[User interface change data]
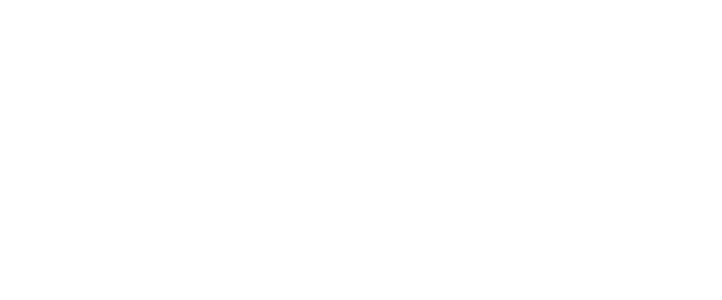
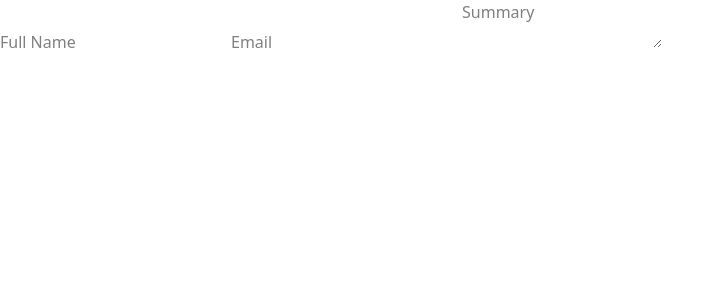
Before and after one commit to Nitesh47kumars/Resumify, a React (Vite) app: page / in a window 1280 px wide. Shown: the top 300 px of the page, without its empty margins (0-722 px from the left). Built offline with nearby package versions, Linux system fonts and the light colour scheme.

Commit message:
Built File Structure

```diff
--- a/src/App.jsx
+++ b/src/App.jsx
@@ -1,11 +1,18 @@
+import React, { useState } from "react";
+import ResumeForm from "./Components/ResumeForm";
+import ResumePreview from "./Components/ResumePreview";
 
-function App() {
+export default function App() {
+  const [resumeData, setResumeData] = useState({ name: "", email: "", summary: "" });
+
+  const handleChange = (field, value) => {
+    setResumeData(prev => ({ ...prev, [field]: value }));
+  };
 
   return (
-    <>
-
-    </>
-  )
+    <div className="app-container">
+      <ResumeForm onChange={handleChange} />
+      <ResumePreview data={resumeData} />
+    </div>
+  );
 }
-
-export default App
--- /dev/null
+++ b/src/Components/ResumeForm.jsx
@@ -0,0 +1,12 @@
+import React from "react";
+
+export default function ResumeForm({ onChange }) {
+  return (
+    <form className="resume-form">
+      <input type="text" placeholder="Full Name" onChange={(e) => onChange("name", e.target.value)} />
+      <input type="email" placeholder="Email" onChange={(e) => onChange("email", e.target.value)} />
+      <textarea placeholder="Summary" onChange={(e) => onChange("summary", e.target.value)} />
+      {/* Add sections for Experience, Education, etc */}
+    </form>
+  );
+}
--- /dev/null
+++ b/src/Components/ResumePreview.jsx
@@ -0,0 +1,10 @@
+export default function ResumePreview({ data }) {
+    return (
+      <div className="resume-preview">
+        <h1>{data.name}</h1>
+        <p>{data.email}</p>
+        <p>{data.summary}</p>
+        {/* Display other fields nicely */}
+      </div>
+    );
+  }
```
Also changed, not shown: src/Components/TemplateSelector.jsx (added).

- [The task] Exactly how many lines in the data above hold "Components"? State that number only.

- [Output below] 5